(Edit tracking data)

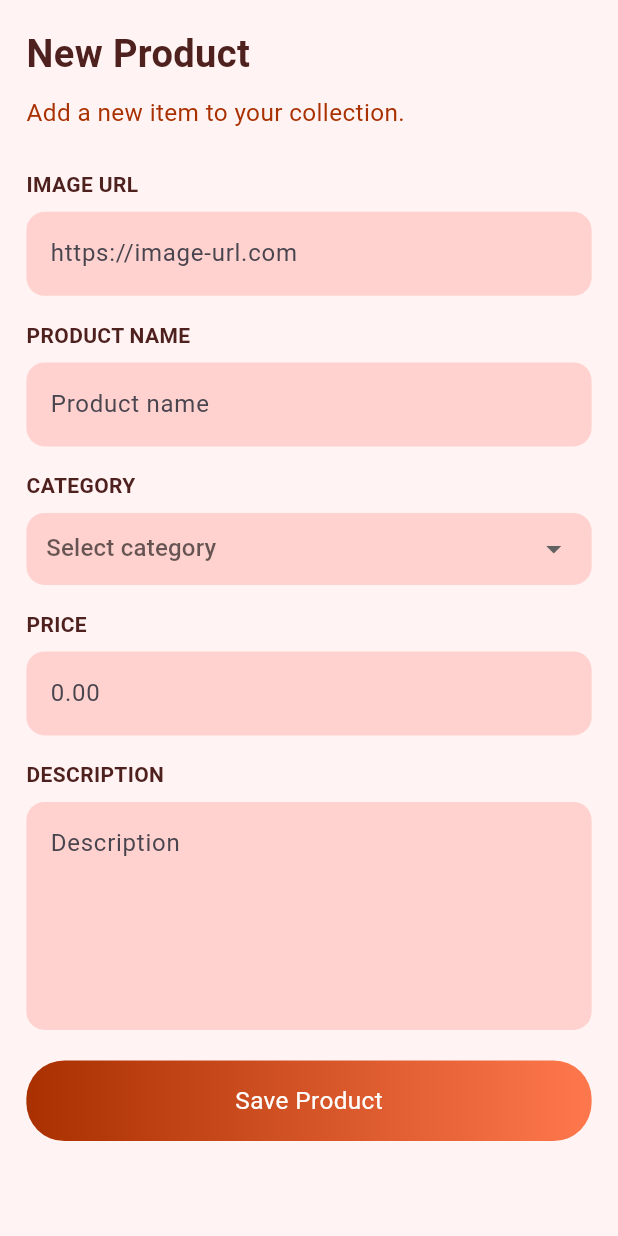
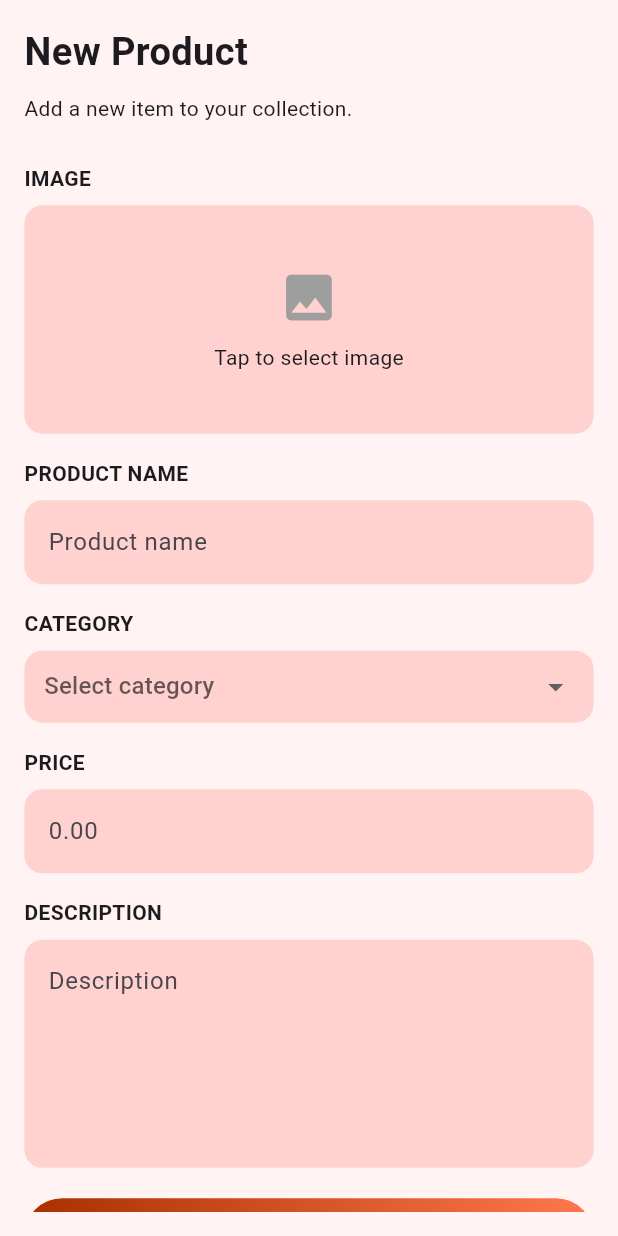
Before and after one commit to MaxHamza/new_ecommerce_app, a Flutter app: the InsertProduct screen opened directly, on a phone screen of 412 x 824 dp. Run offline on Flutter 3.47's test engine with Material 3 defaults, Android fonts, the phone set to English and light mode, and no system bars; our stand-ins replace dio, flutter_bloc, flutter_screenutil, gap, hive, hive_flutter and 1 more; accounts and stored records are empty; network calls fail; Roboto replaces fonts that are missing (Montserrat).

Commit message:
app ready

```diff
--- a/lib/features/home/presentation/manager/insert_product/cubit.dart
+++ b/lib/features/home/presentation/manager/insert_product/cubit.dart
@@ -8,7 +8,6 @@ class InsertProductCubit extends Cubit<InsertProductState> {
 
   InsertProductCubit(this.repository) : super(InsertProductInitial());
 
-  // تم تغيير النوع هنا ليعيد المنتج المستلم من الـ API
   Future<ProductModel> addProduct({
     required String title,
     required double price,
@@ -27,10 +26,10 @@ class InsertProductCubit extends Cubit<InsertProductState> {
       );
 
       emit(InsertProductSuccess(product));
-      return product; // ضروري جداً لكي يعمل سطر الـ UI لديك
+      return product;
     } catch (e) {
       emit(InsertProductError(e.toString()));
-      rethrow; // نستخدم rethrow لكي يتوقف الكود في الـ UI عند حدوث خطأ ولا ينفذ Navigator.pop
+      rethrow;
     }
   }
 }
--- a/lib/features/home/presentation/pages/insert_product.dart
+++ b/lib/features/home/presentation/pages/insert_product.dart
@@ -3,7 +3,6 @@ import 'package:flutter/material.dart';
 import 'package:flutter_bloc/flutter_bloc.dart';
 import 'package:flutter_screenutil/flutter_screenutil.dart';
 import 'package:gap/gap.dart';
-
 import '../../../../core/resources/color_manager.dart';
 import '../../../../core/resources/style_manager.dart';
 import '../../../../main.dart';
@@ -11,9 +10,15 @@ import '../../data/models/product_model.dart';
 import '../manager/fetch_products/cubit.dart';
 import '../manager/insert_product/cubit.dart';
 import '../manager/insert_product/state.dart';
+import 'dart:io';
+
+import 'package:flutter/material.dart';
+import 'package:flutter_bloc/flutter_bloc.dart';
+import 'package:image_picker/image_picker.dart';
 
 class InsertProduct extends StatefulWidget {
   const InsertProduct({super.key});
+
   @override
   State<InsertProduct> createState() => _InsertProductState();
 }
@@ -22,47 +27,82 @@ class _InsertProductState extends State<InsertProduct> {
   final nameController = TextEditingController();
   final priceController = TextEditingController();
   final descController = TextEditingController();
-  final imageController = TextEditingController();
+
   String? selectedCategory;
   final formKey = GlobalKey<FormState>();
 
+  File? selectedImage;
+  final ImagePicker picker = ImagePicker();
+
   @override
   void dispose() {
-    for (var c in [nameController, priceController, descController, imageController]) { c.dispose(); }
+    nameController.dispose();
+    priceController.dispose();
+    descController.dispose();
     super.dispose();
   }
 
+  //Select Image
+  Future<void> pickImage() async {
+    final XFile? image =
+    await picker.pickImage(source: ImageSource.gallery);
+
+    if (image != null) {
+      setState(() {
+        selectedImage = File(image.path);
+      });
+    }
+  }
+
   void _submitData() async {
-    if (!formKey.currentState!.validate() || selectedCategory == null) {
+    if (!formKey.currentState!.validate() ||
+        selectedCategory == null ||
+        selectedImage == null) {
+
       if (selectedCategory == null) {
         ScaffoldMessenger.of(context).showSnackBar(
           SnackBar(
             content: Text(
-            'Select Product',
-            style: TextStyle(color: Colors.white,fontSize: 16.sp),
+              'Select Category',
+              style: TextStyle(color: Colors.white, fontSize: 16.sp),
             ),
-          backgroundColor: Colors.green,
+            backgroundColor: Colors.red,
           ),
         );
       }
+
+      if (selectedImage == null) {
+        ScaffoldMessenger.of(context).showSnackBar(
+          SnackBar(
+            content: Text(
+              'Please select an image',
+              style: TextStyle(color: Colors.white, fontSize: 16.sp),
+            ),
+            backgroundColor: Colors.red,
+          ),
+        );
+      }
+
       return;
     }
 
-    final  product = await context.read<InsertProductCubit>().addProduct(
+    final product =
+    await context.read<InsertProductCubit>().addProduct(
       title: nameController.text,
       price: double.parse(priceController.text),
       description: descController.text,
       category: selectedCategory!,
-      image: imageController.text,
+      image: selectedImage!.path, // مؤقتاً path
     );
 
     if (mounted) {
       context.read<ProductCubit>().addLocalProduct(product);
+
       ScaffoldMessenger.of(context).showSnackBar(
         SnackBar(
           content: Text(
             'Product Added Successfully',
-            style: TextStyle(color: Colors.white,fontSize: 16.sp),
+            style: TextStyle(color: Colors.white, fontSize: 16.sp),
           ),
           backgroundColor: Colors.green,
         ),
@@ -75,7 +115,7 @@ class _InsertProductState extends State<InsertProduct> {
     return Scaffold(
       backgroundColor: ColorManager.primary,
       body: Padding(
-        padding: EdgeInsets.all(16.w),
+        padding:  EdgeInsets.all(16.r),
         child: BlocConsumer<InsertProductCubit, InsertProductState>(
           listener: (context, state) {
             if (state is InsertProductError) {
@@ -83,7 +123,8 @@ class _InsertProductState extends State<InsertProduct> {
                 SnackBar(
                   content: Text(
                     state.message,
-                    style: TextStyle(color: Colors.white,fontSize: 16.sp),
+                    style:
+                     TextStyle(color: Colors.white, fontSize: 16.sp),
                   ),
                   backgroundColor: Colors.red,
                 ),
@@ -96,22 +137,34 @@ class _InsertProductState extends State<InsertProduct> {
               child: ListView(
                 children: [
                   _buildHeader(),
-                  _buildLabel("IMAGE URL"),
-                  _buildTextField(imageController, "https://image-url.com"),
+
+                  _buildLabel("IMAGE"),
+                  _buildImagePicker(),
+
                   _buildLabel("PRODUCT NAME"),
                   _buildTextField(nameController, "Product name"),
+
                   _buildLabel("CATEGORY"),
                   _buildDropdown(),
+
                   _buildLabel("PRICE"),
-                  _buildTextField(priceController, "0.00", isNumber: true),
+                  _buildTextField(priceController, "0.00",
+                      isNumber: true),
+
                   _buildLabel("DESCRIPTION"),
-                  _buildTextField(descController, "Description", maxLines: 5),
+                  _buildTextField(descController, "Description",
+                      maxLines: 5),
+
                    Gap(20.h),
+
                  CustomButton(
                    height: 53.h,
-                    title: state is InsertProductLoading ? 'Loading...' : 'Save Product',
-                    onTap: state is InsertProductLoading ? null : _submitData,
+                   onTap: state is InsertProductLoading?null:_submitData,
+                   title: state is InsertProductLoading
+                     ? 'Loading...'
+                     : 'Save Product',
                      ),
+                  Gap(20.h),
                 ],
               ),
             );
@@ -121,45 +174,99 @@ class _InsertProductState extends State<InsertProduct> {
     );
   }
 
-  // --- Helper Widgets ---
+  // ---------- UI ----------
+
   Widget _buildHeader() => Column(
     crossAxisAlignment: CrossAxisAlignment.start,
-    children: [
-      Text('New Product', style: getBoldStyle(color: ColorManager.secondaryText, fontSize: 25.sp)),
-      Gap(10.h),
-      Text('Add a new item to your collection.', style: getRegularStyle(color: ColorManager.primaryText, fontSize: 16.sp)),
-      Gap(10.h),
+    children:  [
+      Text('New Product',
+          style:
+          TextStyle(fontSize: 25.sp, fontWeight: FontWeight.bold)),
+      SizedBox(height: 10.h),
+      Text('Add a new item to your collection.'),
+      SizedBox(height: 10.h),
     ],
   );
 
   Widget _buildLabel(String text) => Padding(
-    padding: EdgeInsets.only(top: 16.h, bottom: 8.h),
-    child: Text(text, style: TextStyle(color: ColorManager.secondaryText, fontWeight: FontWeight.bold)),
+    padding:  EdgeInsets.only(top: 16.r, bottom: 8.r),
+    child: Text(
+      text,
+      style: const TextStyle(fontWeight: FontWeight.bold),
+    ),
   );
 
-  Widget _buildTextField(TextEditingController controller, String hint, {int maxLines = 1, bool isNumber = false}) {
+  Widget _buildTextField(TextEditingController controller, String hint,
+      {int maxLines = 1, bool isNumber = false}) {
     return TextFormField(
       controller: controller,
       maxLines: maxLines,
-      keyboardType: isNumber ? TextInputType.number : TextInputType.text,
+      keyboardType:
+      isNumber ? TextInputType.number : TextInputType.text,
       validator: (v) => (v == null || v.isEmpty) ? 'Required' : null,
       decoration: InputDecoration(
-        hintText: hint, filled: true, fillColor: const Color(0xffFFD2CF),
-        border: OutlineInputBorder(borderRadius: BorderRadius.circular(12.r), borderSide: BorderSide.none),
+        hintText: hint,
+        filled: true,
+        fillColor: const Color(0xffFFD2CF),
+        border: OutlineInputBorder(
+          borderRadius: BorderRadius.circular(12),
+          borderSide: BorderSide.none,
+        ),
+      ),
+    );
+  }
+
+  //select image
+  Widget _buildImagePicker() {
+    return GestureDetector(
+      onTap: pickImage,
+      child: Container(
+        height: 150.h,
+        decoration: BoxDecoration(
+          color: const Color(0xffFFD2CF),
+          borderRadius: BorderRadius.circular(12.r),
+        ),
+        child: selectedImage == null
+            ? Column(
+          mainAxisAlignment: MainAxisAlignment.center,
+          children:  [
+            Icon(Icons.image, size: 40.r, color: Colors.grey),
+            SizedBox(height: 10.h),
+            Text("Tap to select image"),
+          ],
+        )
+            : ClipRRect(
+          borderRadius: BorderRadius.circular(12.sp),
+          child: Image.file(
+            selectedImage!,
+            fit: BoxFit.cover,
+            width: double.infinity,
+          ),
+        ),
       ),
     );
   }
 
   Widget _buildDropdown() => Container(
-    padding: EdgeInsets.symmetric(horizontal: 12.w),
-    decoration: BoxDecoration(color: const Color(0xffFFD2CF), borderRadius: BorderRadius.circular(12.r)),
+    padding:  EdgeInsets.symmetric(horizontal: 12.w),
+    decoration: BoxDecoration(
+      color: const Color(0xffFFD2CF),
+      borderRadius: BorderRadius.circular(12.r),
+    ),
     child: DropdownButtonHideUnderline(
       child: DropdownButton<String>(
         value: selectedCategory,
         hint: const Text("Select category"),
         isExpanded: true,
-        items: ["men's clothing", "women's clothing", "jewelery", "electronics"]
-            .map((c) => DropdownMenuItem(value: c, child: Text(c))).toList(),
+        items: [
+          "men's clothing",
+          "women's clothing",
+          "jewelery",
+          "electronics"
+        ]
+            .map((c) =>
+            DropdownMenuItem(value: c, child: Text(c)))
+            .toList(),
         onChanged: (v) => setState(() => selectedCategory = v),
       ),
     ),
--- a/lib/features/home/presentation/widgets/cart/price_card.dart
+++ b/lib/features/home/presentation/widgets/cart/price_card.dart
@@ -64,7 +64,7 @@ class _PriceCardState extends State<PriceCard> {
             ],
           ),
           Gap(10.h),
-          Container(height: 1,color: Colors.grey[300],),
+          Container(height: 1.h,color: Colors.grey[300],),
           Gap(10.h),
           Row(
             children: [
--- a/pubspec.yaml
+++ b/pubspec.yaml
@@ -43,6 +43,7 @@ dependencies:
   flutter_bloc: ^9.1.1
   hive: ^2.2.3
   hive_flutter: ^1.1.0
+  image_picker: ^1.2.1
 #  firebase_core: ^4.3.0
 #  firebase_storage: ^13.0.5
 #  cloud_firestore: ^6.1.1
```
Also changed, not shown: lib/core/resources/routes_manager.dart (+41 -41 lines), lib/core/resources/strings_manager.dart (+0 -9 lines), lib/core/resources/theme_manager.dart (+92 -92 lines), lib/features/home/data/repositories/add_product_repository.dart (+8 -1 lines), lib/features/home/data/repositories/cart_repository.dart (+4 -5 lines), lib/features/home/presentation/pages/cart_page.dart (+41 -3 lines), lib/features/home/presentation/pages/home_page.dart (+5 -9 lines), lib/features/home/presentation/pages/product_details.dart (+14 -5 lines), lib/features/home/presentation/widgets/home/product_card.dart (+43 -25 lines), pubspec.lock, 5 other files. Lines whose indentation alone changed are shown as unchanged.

▶ _TASK OBJECTIVE_
Search the data above for the word "const" and show every line that has it.

▶ _RESULT FOR THIS TASK_
   const InsertProduct({super.key});
+      style: const TextStyle(fontWeight: FontWeight.bold),
-        hintText: hint, filled: true, fillColor: const Color(0xffFFD2CF),
+        fillColor: const Color(0xffFFD2CF),
+          color: const Color(0xffFFD2CF),
-    decoration: BoxDecoration(color: const Color(0xffFFD2CF), borderRadius: BorderRadius.circular(12.r)),
+      color: const Color(0xffFFD2CF),
         hint: const Text("Select category"),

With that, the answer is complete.